Watching the view from the Galata Tower early in the morning is a good way to start your day in Istanbul. You will not only avoid the queue at the ticket counters, you will also enjoy calmly the view from its narrow balcony without the crowds. This medieval stone tower, cylinder shaped with a conical roof, dating from the thirteenth century stands still today at this bohemian neighbourhood offering a 360 degree view of the city including the Golden Horn, historical peninsula and the Bosphorus.
As you walk towards the entrance of the tower you will read these words on the wall: ‘The key of the Genovese tower was handed to Sultan Fatih the Conqueror on the 29th of May, year 1453.’ The quarter of Pera, which was then largely inhabited by the non-Muslim population during the Ottoman era, still reflects the multi cultural aspect of those times. From synagogues to catholic churches one can both make a cultural tour of the city while enjoying its cafes and vibrant night life.
Once you are down at the little square of Galata Tower, surrounded by restaurants and cafés you may then continue your walking tour to visit the Galata Mevlevi Lodge. Built in late 15th century as the house of the Muslim Mystics, a sect originating in 13th century Konya, then the capital of the Selcuki Empire, is today known famously for the whirling dervishes. It is situated at the end of the famous pedestrian Istiklal Street and the beginning of Galip Dede Street, the narrow street lined with shops that sell musical instruments. As you walk into the museum you feel the tranquility in the air. The garden of the museum-lodge is home to the tombs of the mystics and the wooden house itself tells you the story of various sects in Islamic Mysticism. The Sema House where the prayers were held is also inside the house and from time to time the whirling dervishes may have prayers here.
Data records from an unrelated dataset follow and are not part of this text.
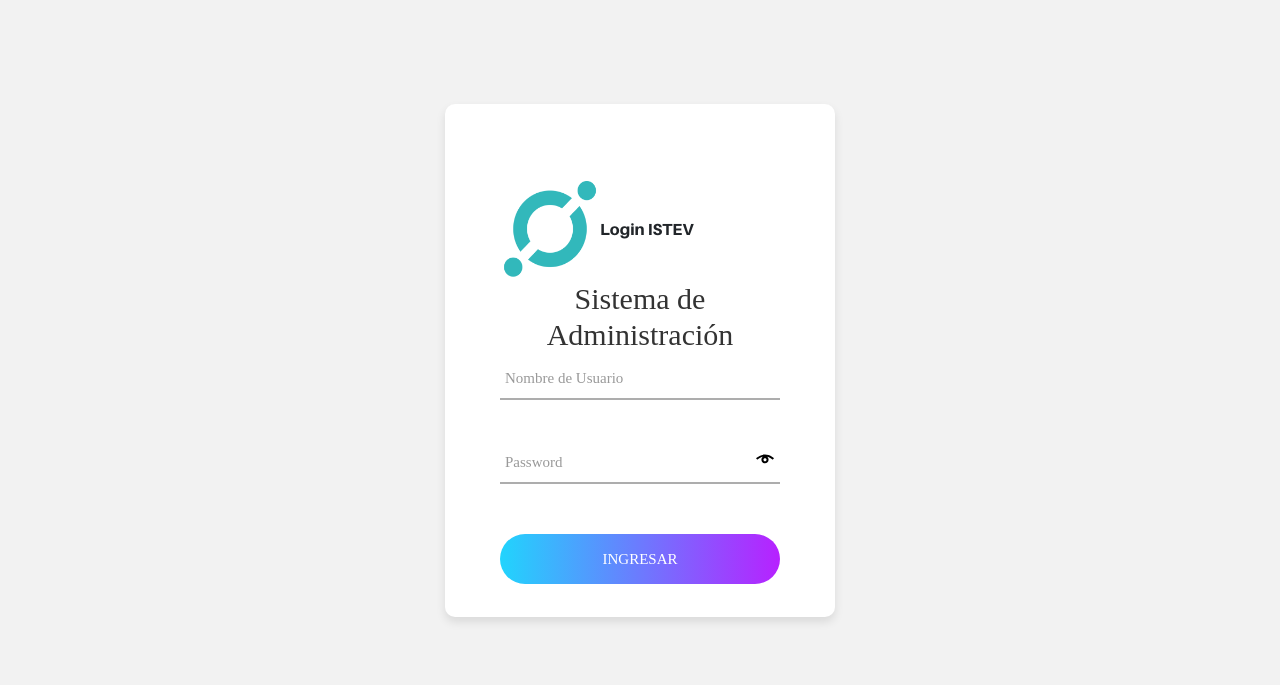
Repository: EvilTeletubby/istev
Page: http://localhost/
The author's editor kept a record of every edit. The page is drawn from the files as they stood at one moment, then again after the next edit.
The browser window is 1280 px wide. The pictures show the whole page.
Some web fonts or font styles are not loaded; a fallback is used. The page is served by the project's Node server (app.js).

Above is the page before.

### views/index.jade
doctype html
html
    head
        title Login ISTEV
        link(href='plugins/aileron.css', rel='stylesheet')
        link(href='plugins/bootstrap.min.css', rel='stylesheet')
        link(href='css/icons.css', rel='stylesheet')
        link(href='css/main.css', rel='stylesheet')
        link(href='icon/favicon.png', rel='icon')

        script(defer,src='plugins/jquery-3.3.1.min.js')
        script(defer,src='plugins/sweetalert2.all.js')
        script(defer,src='js/main.js')
    body
        div.limiter
            div.container-login100

                div.wrap-login100
                    span.main-title
                        img(src='icon/favicon.png',height='100px',width='100px')
                    span.main-title Login ISTEV
                    form.login100-form.validate-form
                        span.login100-form-title.p-b-26 Sistema de Administración
                        div.wrap-input100.validate-input(data-validate='Solo se permiten letras')
                            input#user.input100(type="text" name="username")
                            span.focus-input100(data-placeholder="Nombre de Usuario")
                        div.wrap-input100.validate-input(data-validate='Ingrese la clave')
                            span.btn-show-pass
                                i.icon-eye
                            input#pass.input100(type='password' name='pass')
                            span.focus-input100(data-placeholder='Password')

                        div.container-login100-form-btn
                            div.wrap-login100-form-btn
                                div.login100-form-bgbtn
                                button#btn-submit.login100-form-btn Ingresar

### app.js
var express = require('express');
var bodyParser = require('body-parser');
var routes = require('./routes/routes.js');

var app = express();

app.use(bodyParser.json());
app.use(bodyParser.urlencoded({extended: true}));
app.use(express.static('public'));
app.set('view engine','jade');

routes(app);

var server = app.listen(3000,function(){
    console.log('App running on port.',server.address().port);
});

### routes/routes.js
var faker = require('faker');
var exec  = require('child_process').exec;

var appRouter = function(app){
    app.get('/',function(req,res){
        res.render('index',{title: 'Home'});
    });

    //Login
    app.post('/login',function(req,res,next){
        passport.authenticate('bearer',function(err,user){
            if(user){
                if(user.role === 'admin'){
                    return res.render('/adminTools');
                }
                else if(user.role === 'student'){
                    return res.render('/student');
                }
                else{
                    return res.render('/home');
                }
            }
        });
    })


    app.get('/au',function(req,res){
        var child = exec("java -jar /home/gsantiago/rewind.jar",function(err,stdout,stderr){
            if(err!==null)
                res.status(400).send(err);
            else
            {
                res.status(200).send(stdout);
            }
        });
    })

    app.get('/auth',function(req,res){
        var child = exec("java -jar /home/WAPI/checkAuth.jar 'telcou.ec'",function(err,stdout,stderr){
            if(err!==null)
                res.status(400).send(err);
            else
            {
                var rs = JSON.parse(stdout);
                res.status(200).send(rs);
            }
        });
    })
}

module.exports = appRouter;

### public/css/icons.css
.icon-eye {
    background-repeat: no-repeat;
    background-image: url("../icon/eye.svg");
    height:20px;
    width:20px;
}

### public/css/main.css
.main-title {
    font-family: 'AileronHeavy';
}





/*//////////////////////////////////////////////////////////////////
[ FONT ]*/

@font-face {
  font-family: Poppins-Regular;
  src: url('../fonts/poppins/Poppins-Regular.ttf');
}

@font-face {
  font-family: Poppins-Medium;
  src: url('../fonts/poppins/Poppins-Medium.ttf');
}

@font-face {
  font-family: Poppins-Bold;
  src: url('../fonts/poppins/Poppins-Bold.ttf');
}

@font-face {
  font-family: Poppins-SemiBold;
  src: url('../fonts/poppins/Poppins-SemiBold.ttf');
}




/*//////////////////////////////////////////////////////////////////
[ RESTYLE TAG ]*/

* {
	margin: 0px;
	padding: 0px;
	box-sizing: border-box;
}

body, html {
	height: 100%;
	font-family: Poppins-Regular, sans-serif;
}

/*---------------------------------------------*/
a {
	font-family: Poppins-Regular;
	font-size: 14px;
	line-height: 1.7;
	color: #666666;
	margin: 0px;
	transition: all 0.4s;
	-webkit-transition: all 0.4s;
  -o-transition: all 0.4s;
  -moz-transition: all 0.4s;
}

a:focus {
	outline: none !important;
}

a:hover {
	text-decoration: none;
  color: #6a7dfe;
  color: -webkit-linear-gradient(left, #21d4fd, #b721ff);
  color: -o-linear-gradient(left, #21d4fd, #b721ff);
  color: -moz-linear-gradient(left, #21d4fd, #b721ff);
  color: linear-gradient(left, #21d4fd, #b721ff);
}

/*---------------------------------------------*/
h1,h2,h3,h4,h5,h6 {
	margin: 0px;
}

p {
	font-family: Poppins-Regular;
	font-size: 14px;
	line-height: 1.7;
	color: #666666;
	margin: 0px;
}

ul, li {
	margin: 0px;
	list-style-type: none;
}


/*---------------------------------------------*/
input {
	outline: none;
	border: none;
}

textarea {
  outline: none;
  border: none;
}

textarea:focus, input:focus {
  border-color: transparent !important;
}

input:focus::-webkit-input-placeholder { color:transparent; }
input:focus:-moz-placeholder { color:transparent; }
input:focus::-moz-placeholder { color:transparent; }
input:focus:-ms-input-placeholder { color:transparent; }

textarea:focus::-webkit-input-placeholder { color:transparent; }
textarea:focus:-moz-placeholder { color:transparent; }
textarea:focus::-moz-placeholder { color:transparent; }
textarea:focus:-ms-input-placeholder { color:transparent; }

input::-webkit-input-placeholder { color: #adadad;}
input:-moz-placeholder { color: #adadad;}
input::-moz-placeholder { color: #adadad;}
input:-ms-input-placeholder { color: #adadad;}

textarea::-webkit-input-placeholder { color: #adadad;}
textarea:-moz-placeholder { color: #adadad;}
textarea::-moz-placeholder { color: #adadad;}
textarea:-ms-input-placeholder { color: #adadad;}

/*---------------------------------------------*/
button {
	outline: none !important;
	border: none;
	background: transparent;
}

button:hover {
	cursor: pointer;
}

iframe {
	border: none !important;
}


/*//////////////////////////////////////////////////////////////////
[ Utility ]*/
.txt1 {
  font-family: Poppins-Regular;
  font-size: 13px;
  color: #666666;
  line-height: 1.5;
}

.txt2 {
  font-family: Poppins-Regular;
  font-size: 13px;
  color: #333333;
  line-height: 1.5;
}

/*//////////////////////////////////////////////////////////////////
[ login ]*/

.limiter {
  width: 100%;
  margin: 0 auto;
}

.container-login100 {
  width: 100%;
  min-height: 100vh;
  display: -webkit-box;
  display: -webkit-flex;
  display: -moz-box;
  display: -ms-flexbox;
  display: flex;
  flex-wrap: wrap;
  justify-content: center;
  align-items: center;
  padding: 15px;
  background: #f2f2f2;
}

.wrap-login100 {
  width: 390px;
  background: #fff;
  border-radius: 10px;
  overflow: hidden;
  padding: 77px 55px 33px 55px;

  box-shadow: 0 5px 10px 0px rgba(0, 0, 0, 0.1);
  -moz-box-shadow: 0 5px 10px 0px rgba(0, 0, 0, 0.1);
  -webkit-box-shadow: 0 5px 10px 0px rgba(0, 0, 0, 0.1);
  -o-box-shadow: 0 5px 10px 0px rgba(0, 0, 0, 0.1);
  -ms-box-shadow: 0 5px 10px 0px rgba(0, 0, 0, 0.1);
}


/*------------------------------------------------------------------
[ Form ]*/

.login100-form {
  width: 100%;
}

.login100-form-title {
  display: block;
  font-family: Poppins-Bold;
  font-size: 30px;
  color: #333333;
  line-height: 1.2;
  text-align: center;
}
.login100-form-title i {
  font-size: 60px;
}

/*------------------------------------------------------------------
[ Input ]*/

.wrap-input100 {
  width: 100%;
  position: relative;
  border-bottom: 2px solid #adadad;
  margin-bottom: 37px;
}

.input100 {
  font-family: Poppins-Regular;
  font-size: 15px;
  color: #555555;
  line-height: 1.2;

  display: block;
  width: 100%;
  height: 45px;
  background: transparent;
  padding: 0 5px;
}

/*---------------------------------------------*/
.focus-input100 {
  position: absolute;
  display: block;
  width: 100%;
  height: 100%;
  top: 0;
  left: 0;
  pointer-events: none;
}

.focus-input100::before {
  content: "";
  display: block;
  position: absolute;
  bottom: -2px;
  left: 0;
  width: 0;
  height: 2px;

  -webkit-transition: all 0.4s;
  -o-transition: all 0.4s;
  -moz-transition: all 0.4s;
  transition: all 0.4s;

  background: #6a7dfe;
  background: -webkit-linear-gradient(left, #21d4fd, #b721ff);
  background: -o-linear-gradient(left, #21d4fd, #b721ff);
  background: -moz-linear-gradient(left, #21d4fd, #b721ff);
  background: linear-gradient(left, #21d4fd, #b721ff);
}

.focus-input100::after {
  font-family: Poppins-Regular;
  font-size: 15px;
  color: #999999;
  line-height: 1.2;

  content: attr(data-placeholder);
  display: block;
  width: 100%;
  position: absolute;
  top: 16px;
  left: 0px;
  padding-left: 5px;

  -webkit-transition: all 0.4s;
  -o-transition: all 0.4s;
  -moz-transition: all 0.4s;
  transition: all 0.4s;
}

.input100:focus + .focus-input100::after {
  top: -15px;
}

.input100:focus + .focus-input100::before {
  width: 100%;
}

.has-val.input100 + .focus-input100::after {
  top: -15px;
}

.has-val.input100 + .focus-input100::before {
  width: 100%;
}

/*---------------------------------------------*/
.btn-show-pass {
  font-size: 15px;
  color: #999999;

  display: -webkit-box;
  display: -webkit-flex;
  display: -moz-box;
  display: -ms-flexbox;
  display: flex;
  align-items: center;
  position: absolute;
  height: 100%;
  top: 0;
  right: 0;
  padding-right: 5px;
  cursor: pointer;
  -webkit-transition: all 0.4s;
  -o-transition: all 0.4s;
  -moz-transition: all 0.4s;
  transition: all 0.4s;
}

.btn-show-pass:hover {
  color: #6a7dfe;
  color: -webkit-linear-gradient(left, #21d4fd, #b721ff);
  color: -o-linear-gradient(left, #21d4fd, #b721ff);
  color: -moz-linear-gradient(left, #21d4fd, #b721ff);
  color: linear-gradient(left, #21d4fd, #b721ff);
}

.btn-show-pass.active {
  color: #6a7dfe;
  color: -webkit-linear-gradient(left, #21d4fd, #b721ff);
  color: -o-linear-gradient(left, #21d4fd, #b721ff);
  color: -moz-linear-gradient(left, #21d4fd, #b721ff);
  color: linear-gradient(left, #21d4fd, #b721ff);
}



/*------------------------------------------------------------------
[ Button ]*/
.container-login100-form-btn {
  display: -webkit-box;
  display: -webkit-flex;
  display: -moz-box;
  display: -ms-flexbox;
  display: flex;
  flex-wrap: wrap;
  justify-content: center;
  padding-top: 13px;
}

.wrap-login100-form-btn {
  width: 100%;
  display: block;
  position: relative;
  z-index: 1;
  border-radius: 25px;
  overflow: hidden;
  margin: 0 auto;
}

.login100-form-bgbtn {
  position: absolute;
  z-index: -1;
  width: 300%;
  height: 100%;
  background: #a64bf4;
  background: -webkit-linear-gradient(right, #21d4fd, #b721ff, #21d4fd, #b721ff);
  background: -o-linear-gradient(right, #21d4fd, #b721ff, #21d4fd, #b721ff);
  background: -moz-linear-gradient(right, #21d4fd, #b721ff, #21d4fd, #b721ff);
  background: linear-gradient(right, #21d4fd, #b721ff, #21d4fd, #b721ff);
  top: 0;
  left: -100%;

  -webkit-transition: all 0.4s;
  -o-transition: all 0.4s;
  -moz-transition: all 0.4s;
  transition: all 0.4s;
}

.login100-form-btn {
  font-family: Poppins-Medium;
  font-size: 15px;
  color: #fff;
  line-height: 1.2;
  text-transform: uppercase;

  display: -webkit-box;
  display: -webkit-flex;
  display: -moz-box;
  display: -ms-flexbox;
  display: flex;
  justify-content: center;
  align-items: center;
  padding: 0 20px;
  width: 100%;
  height: 50px;
}

.wrap-login100-form-btn:hover .login100-form-bgbtn {
  left: 0;
}


/*------------------------------------------------------------------
[ Responsive ]*/

@media (max-width: 576px) {
  .wrap-login100 {
    padding: 77px 15px 33px 15px;
  }
}



/*------------------------------------------------------------------
[ Alert validate ]*/

.validate-input {
  position: relative;
}

.alert-validate::before {
  content: attr(data-validate);
  position: absolute;
  max-width: 70%;
  background-color: #fff;
  border: 1px solid #c80000;
  border-radius: 2px;
  padding: 4px 25px 4px 10px;
  top: 50%;
  -webkit-transform: translateY(-50%);
  -moz-transform: translateY(-50%);
  -ms-transform: translateY(-50%);
  -o-transform: translateY(-50%);
  transform: translateY(-50%);
  right: 0px;
  pointer-events: none;

  font-family: Poppins-Regular;
  color: #c80000;
  font-size: 13px;
  line-height: 1.4;
  text-align: left;

  visibility: hidden;
  opacity: 0;

  -webkit-transition: opacity 0.4s;
  -o-transition: opacity 0.4s;
  -moz-transition: opacity 0.4s;
  transition: opacity 0.4s;
}

.alert-validate::after {
  content: "\f06a";
  font-family: FontAwesome;
  font-size: 16px;
  color: #c80000;

  display: block;
  position: absolute;
  background-color: #fff;
  top: 50%;
  -webkit-transform: translateY(-50%);
  -moz-transform: translateY(-50%);
  -ms-transform: translateY(-50%);
  -o-transform: translateY(-50%);
  transform: translateY(-50%);
  right: 5px;
}

.alert-validate:hover:before {
  visibility: visible;
  opacity: 1;
}

@media (max-width: 992px) {
  .alert-validate::before {
    visibility: visible;
    opacity: 1;
  }
}

### public/js/main.js
/* global $ */
$(function(){
    "use strict";
    /*==================================================================
    [ Focus input ]*/
    $('.input100').each(function(){
        $(this).on('blur', function(){
            if($(this).val().trim() != "") {
                $(this).addClass('has-val');
            }
            else {
                $(this).removeClass('has-val');
            }
        });
    });

    /*==================================================================
    [ Show pass ]*/
    var showPass = 0;
    $('.btn-show-pass').on('click', function(){
        if(showPass == 0) {
            $(this).next('input').attr('type','text');
            $(this).find('i').removeClass('zmdi-eye');
            $(this).find('i').addClass('zmdi-eye-off');
            showPass = 1;
        }
        else {
            $(this).next('input').attr('type','password');
            $(this).find('i').addClass('zmdi-eye');
            $(this).find('i').removeClass('zmdi-eye-off');
            showPass = 0;
        }

    });

    $("#btn-submit").click(function(e){
        e.preventDefault();

        if(validForm())
        {
            //Send POST
        }
        else
        {
            //Send Error modal
            showModal("error","Error","Usuario incorrecto, favor verificar.");
        }
    })
});

function showModal(type,title,text)
{
    swal({
      type: type,
      title: title,
      text: text,
      //footer: '<a href>Why do I have this issue?</a>',
    })
}

function validForm()
{
    var user = $("#user").val();
    return /[^a-zA-Z0-9]/.test();
}

### public/icon/eye.svg
<svg xmlns="http://www.w3.org/2000/svg" xmlns:xlink="http://www.w3.org/1999/xlink" viewBox="0 0 100 100" version="1.1" x="0px" y="0px"><title>magn_gls-5</title><desc>Created with Sketch.</desc><g stroke="none" stroke-width="1" fill="none" fill-rule="evenodd"><path d="M50,61.7094605 C45.6890667,61.7094605 42.1821147,58.2022563 42.1821147,53.8915752 C42.1821147,49.5808941 45.6890667,46.0736899 50,46.0736899 C54.3109333,46.0736899 57.8178853,49.5808941 57.8178853,53.8915752 C57.8178853,58.2022563 54.3109333,61.7094605 50,61.7094605 L50,61.7094605 Z M95,46.2045764 C94.180383,45.4611207 74.6444964,28 50,28 C25.3555036,28 5.81961701,45.4611207 5,46.2045764 L11.7710452,53.6820054 C11.9142891,53.5531364 23.8103364,42.9820945 39.6135611,39.3202979 C35.0668303,42.5705207 32.0945208,47.8889524 32.0945208,53.8915752 C32.0945208,63.7645556 40.1270196,71.7970544 50,71.7970544 C59.8729804,71.7970544 67.9054792,63.7645556 67.9054792,53.8915752 C67.9054792,47.8889524 64.9331697,42.5705207 60.3864389,39.3202979 C76.1896636,42.9818423 88.0847022,53.5521276 88.22265,53.6764572 L95,46.2045764 Z" fill="#000000"/></g></svg>

Loaded but not shown: public/plugins/aileron.css (library); public/plugins/bootstrap.min.css (library); public/plugins/jquery-3.3.1.min.js (library); public/plugins/sweetalert2.all.js (library)

After the next edit:
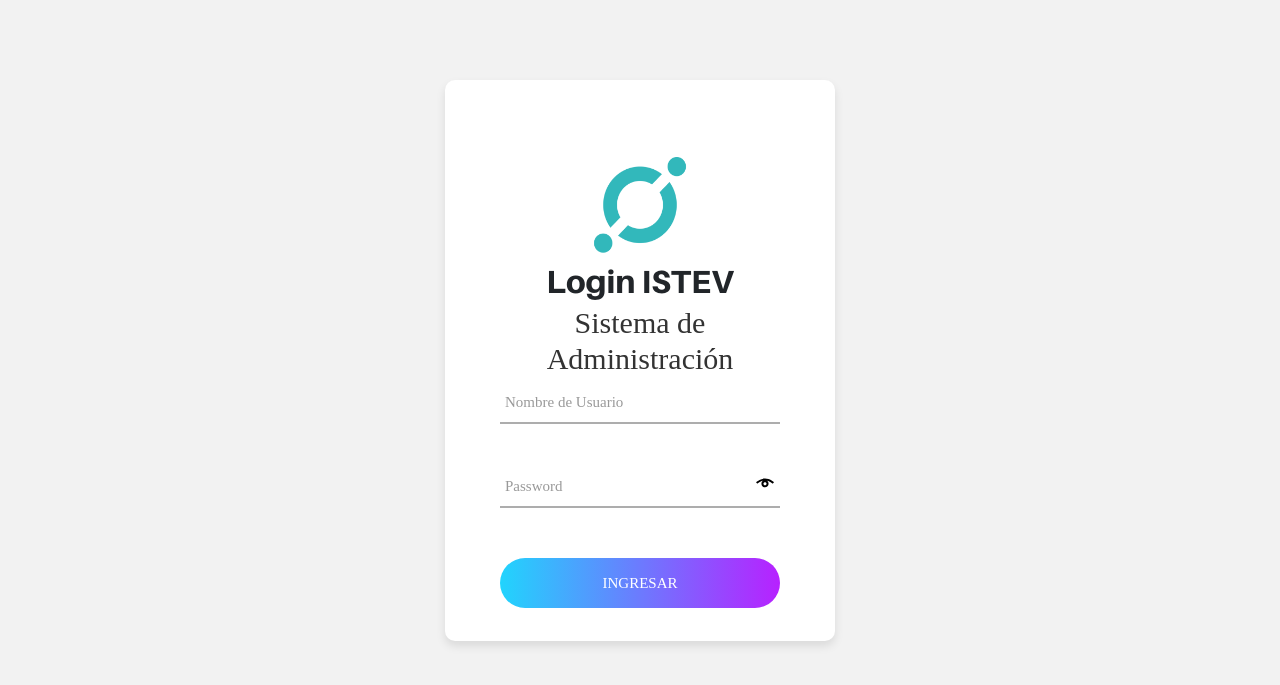
The edit:
--- a/public/css/main.css
+++ b/public/css/main.css
@@ -1,5 +1,8 @@
 .main-title {
     font-family: 'AileronHeavy';
+    display: block;
+    text-align: center;
+    font-size: 2em;
 }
You may then walk down back to the Galata tower and then continue to the hip district of Karakoy filled with cafes, stylish design shops and art galleries.